_HOW TO COMPLETE THIS TASK_:
Copy the lines below that contain "useState".
Top of GIVEN INFORMATION
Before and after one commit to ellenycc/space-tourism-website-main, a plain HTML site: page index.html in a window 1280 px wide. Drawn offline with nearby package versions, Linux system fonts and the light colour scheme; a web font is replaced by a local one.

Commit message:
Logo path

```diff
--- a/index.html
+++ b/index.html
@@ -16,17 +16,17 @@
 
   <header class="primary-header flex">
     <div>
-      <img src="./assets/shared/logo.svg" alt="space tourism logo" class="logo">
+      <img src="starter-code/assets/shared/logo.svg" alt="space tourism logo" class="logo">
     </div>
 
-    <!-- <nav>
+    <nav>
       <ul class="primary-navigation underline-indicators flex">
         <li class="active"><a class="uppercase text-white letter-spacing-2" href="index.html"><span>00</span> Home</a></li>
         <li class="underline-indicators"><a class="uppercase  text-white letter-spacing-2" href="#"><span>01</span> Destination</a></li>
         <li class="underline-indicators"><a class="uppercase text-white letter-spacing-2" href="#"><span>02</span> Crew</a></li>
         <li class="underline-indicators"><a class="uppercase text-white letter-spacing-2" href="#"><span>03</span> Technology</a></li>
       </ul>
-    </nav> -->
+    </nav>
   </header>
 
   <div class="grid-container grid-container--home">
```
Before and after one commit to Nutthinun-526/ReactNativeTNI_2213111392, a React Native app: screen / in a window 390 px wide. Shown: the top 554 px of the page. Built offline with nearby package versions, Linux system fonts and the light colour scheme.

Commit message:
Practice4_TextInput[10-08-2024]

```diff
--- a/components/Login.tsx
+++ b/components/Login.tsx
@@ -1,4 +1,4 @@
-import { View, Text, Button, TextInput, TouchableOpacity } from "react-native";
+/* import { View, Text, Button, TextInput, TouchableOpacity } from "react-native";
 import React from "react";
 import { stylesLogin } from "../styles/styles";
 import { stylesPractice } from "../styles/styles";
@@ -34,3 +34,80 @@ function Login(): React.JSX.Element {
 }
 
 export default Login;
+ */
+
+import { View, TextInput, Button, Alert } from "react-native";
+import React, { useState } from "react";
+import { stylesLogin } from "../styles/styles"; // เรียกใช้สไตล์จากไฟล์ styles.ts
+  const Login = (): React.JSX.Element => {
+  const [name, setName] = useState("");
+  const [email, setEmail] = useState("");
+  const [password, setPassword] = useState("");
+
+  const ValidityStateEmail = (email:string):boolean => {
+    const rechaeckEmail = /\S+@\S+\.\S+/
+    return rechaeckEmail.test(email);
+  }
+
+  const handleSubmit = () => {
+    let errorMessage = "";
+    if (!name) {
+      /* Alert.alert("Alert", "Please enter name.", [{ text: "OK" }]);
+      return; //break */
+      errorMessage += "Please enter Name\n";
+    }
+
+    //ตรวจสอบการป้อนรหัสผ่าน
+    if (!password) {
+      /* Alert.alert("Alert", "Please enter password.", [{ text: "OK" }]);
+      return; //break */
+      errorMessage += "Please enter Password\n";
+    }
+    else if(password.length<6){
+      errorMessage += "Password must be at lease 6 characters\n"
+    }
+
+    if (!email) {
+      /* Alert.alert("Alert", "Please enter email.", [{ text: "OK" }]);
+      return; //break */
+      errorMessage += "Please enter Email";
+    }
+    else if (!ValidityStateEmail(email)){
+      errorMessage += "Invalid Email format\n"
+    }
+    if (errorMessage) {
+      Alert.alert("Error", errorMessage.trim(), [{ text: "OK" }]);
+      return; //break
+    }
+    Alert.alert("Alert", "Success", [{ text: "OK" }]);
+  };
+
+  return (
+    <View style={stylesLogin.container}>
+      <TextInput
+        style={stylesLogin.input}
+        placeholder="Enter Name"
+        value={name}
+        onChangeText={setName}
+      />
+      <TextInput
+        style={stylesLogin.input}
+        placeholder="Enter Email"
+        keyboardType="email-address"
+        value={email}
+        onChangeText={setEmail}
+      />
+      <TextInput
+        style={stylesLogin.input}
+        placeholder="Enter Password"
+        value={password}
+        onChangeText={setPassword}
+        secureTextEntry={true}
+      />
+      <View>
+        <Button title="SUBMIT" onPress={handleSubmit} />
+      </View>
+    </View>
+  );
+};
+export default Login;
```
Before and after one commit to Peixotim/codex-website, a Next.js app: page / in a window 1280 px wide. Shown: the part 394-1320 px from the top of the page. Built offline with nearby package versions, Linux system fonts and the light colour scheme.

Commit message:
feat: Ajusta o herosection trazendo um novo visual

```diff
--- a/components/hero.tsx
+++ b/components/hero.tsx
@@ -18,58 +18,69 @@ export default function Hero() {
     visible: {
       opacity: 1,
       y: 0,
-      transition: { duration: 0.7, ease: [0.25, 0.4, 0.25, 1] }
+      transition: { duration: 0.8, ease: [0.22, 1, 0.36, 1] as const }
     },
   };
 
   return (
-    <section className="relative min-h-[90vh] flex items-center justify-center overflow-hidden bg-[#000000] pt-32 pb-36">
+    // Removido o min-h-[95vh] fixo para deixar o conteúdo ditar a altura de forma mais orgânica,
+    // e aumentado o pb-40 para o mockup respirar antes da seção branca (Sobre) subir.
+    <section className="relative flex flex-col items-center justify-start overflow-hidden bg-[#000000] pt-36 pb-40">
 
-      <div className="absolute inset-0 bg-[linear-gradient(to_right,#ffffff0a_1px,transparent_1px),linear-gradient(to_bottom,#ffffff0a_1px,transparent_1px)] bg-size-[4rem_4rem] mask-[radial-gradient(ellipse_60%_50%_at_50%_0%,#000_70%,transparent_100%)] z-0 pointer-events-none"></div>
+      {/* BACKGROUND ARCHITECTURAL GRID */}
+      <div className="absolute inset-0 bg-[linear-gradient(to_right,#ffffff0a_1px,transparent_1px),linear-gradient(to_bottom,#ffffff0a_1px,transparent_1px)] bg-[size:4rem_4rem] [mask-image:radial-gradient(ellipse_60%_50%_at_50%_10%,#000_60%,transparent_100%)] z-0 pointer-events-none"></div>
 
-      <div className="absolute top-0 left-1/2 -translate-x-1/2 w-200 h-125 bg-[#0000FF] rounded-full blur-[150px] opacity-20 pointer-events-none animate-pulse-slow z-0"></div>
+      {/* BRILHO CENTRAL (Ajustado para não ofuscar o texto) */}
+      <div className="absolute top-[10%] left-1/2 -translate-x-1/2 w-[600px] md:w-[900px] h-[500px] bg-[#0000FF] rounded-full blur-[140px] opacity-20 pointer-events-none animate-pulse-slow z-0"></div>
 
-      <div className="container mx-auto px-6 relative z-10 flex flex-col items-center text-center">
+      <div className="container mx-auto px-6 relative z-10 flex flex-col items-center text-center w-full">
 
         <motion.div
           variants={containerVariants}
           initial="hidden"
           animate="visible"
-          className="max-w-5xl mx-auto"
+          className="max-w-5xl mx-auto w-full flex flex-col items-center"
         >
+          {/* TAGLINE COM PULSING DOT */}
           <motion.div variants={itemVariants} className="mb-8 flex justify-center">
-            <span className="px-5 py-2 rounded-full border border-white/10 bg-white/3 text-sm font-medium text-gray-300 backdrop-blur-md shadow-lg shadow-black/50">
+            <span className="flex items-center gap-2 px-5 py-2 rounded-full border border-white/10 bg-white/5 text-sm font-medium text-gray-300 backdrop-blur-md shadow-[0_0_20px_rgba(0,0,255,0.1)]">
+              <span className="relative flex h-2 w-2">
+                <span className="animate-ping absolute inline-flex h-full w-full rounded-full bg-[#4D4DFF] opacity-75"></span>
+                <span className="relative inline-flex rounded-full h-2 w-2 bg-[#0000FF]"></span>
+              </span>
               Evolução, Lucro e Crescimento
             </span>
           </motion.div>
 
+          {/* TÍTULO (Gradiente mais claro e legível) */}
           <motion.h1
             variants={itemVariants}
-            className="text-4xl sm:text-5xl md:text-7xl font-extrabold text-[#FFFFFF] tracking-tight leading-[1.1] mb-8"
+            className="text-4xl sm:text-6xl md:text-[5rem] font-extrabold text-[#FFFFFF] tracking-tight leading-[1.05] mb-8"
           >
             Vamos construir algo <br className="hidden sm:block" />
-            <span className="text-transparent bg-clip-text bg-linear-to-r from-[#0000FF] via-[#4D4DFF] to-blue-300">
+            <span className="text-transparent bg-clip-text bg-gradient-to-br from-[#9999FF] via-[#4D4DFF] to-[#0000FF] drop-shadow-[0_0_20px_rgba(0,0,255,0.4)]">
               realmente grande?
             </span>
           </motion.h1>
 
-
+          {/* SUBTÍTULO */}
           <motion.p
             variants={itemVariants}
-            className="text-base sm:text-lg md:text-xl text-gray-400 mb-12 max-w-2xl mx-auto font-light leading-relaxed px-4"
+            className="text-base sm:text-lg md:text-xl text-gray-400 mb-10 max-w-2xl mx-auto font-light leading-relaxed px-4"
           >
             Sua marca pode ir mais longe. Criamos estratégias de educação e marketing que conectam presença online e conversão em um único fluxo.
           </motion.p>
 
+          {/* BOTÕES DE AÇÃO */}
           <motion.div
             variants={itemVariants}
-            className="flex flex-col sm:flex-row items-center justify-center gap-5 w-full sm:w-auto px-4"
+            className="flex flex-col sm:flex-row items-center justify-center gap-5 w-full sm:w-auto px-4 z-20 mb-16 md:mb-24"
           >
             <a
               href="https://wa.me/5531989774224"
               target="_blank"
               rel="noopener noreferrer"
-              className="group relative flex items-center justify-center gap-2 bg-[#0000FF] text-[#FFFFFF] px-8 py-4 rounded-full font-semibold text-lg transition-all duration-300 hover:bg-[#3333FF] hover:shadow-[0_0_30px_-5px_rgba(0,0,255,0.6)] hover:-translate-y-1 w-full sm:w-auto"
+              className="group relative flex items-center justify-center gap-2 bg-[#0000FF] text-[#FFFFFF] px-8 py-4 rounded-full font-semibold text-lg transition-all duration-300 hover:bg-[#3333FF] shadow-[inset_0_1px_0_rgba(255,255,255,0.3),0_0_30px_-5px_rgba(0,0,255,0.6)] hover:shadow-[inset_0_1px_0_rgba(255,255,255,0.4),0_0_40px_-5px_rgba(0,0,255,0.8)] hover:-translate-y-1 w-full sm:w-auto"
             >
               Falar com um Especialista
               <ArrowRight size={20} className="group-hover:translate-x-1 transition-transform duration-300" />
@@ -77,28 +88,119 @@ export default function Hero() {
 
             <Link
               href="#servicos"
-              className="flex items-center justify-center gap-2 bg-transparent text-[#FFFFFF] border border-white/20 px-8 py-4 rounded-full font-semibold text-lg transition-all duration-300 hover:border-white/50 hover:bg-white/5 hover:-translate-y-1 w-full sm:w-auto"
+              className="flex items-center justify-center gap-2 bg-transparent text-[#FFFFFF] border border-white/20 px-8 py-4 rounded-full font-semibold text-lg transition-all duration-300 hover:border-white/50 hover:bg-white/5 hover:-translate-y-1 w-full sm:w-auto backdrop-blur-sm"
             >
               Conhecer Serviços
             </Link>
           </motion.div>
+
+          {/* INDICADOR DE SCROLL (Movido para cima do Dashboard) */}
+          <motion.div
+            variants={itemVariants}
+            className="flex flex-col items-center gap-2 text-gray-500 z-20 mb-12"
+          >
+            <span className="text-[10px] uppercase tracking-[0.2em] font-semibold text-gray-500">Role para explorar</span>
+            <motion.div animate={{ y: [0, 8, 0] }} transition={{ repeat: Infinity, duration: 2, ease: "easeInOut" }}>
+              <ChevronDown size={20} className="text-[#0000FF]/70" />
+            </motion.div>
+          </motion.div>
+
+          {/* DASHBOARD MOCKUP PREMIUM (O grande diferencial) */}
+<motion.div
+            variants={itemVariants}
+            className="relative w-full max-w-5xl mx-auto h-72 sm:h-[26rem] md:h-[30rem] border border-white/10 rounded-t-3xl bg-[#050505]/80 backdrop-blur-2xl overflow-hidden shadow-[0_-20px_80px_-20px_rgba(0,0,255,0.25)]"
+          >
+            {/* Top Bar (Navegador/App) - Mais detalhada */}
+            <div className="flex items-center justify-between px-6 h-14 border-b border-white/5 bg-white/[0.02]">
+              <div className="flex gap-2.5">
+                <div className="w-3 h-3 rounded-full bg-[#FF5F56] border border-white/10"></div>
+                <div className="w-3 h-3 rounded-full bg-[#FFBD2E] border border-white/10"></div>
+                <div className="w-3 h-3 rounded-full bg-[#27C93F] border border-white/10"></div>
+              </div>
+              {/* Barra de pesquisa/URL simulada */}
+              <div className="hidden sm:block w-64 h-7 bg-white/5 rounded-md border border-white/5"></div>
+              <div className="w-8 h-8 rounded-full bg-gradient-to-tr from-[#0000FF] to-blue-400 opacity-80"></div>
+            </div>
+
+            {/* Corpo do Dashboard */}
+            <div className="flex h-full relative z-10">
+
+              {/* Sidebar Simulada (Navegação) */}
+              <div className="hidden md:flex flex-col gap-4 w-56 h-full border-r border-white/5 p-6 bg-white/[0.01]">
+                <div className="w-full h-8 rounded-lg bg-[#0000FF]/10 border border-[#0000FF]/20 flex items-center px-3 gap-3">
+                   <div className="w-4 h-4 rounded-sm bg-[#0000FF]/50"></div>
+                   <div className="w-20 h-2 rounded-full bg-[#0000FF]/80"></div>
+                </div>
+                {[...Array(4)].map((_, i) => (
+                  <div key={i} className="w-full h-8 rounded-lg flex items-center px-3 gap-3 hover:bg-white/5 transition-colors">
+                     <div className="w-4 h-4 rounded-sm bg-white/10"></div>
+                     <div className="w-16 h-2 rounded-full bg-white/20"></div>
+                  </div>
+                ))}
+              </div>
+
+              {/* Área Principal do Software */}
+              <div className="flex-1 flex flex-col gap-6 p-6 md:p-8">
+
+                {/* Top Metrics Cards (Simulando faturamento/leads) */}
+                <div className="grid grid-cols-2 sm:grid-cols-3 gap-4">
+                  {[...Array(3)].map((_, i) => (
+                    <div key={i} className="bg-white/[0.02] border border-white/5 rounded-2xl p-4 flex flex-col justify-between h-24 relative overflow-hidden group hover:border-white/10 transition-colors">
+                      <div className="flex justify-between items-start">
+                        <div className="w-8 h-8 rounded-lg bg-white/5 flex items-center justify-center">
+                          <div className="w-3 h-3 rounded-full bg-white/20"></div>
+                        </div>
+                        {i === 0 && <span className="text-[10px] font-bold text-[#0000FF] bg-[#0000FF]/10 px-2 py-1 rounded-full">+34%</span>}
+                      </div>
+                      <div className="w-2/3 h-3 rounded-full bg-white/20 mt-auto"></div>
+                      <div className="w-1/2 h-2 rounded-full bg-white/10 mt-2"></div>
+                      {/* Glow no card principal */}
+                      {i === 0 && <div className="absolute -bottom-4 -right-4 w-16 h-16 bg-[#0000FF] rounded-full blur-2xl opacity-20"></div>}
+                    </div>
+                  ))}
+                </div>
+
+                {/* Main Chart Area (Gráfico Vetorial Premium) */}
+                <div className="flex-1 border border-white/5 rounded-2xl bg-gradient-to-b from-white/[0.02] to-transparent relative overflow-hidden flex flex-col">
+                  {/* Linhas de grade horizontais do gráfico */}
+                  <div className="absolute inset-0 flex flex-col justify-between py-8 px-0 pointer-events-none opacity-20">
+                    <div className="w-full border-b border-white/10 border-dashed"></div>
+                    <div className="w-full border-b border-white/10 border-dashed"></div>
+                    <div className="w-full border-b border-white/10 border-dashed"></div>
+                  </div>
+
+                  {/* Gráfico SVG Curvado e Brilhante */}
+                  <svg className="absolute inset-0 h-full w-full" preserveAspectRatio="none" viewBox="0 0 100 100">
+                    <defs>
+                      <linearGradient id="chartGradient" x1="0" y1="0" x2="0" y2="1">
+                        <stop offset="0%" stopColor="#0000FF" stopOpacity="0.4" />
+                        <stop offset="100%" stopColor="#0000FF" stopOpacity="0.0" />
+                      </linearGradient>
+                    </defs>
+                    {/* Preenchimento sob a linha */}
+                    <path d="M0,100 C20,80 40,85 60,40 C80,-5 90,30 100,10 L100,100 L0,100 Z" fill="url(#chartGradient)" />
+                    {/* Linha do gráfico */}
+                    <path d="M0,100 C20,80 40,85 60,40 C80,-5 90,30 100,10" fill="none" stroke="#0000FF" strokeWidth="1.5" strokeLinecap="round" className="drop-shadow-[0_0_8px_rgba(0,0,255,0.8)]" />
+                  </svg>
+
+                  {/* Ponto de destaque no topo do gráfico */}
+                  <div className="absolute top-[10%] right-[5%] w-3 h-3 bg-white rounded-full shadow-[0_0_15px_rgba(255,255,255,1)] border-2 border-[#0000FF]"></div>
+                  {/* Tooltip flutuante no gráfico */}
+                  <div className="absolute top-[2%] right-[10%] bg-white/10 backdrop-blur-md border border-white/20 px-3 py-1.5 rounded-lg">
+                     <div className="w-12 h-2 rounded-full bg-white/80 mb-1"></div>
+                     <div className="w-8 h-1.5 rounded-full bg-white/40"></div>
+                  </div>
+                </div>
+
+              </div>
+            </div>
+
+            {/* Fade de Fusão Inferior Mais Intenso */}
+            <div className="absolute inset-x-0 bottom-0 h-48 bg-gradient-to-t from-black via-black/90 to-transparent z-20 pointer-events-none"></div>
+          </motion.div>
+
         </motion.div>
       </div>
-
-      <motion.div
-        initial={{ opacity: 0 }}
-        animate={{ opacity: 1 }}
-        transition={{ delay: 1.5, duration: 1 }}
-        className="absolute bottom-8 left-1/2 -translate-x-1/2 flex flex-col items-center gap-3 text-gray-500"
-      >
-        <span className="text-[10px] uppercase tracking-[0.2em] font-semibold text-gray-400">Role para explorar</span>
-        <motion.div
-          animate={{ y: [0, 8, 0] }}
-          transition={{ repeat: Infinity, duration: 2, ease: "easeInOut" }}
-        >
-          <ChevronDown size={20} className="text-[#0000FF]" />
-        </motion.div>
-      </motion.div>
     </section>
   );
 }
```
Bottom of GIVEN INFORMATION
_ANSWER FOR THIS EXERCISE_:
+import React, { useState } from "react";
+  const [name, setName] = useState("");
+  const [email, setEmail] = useState("");
+  const [password, setPassword] = useState("");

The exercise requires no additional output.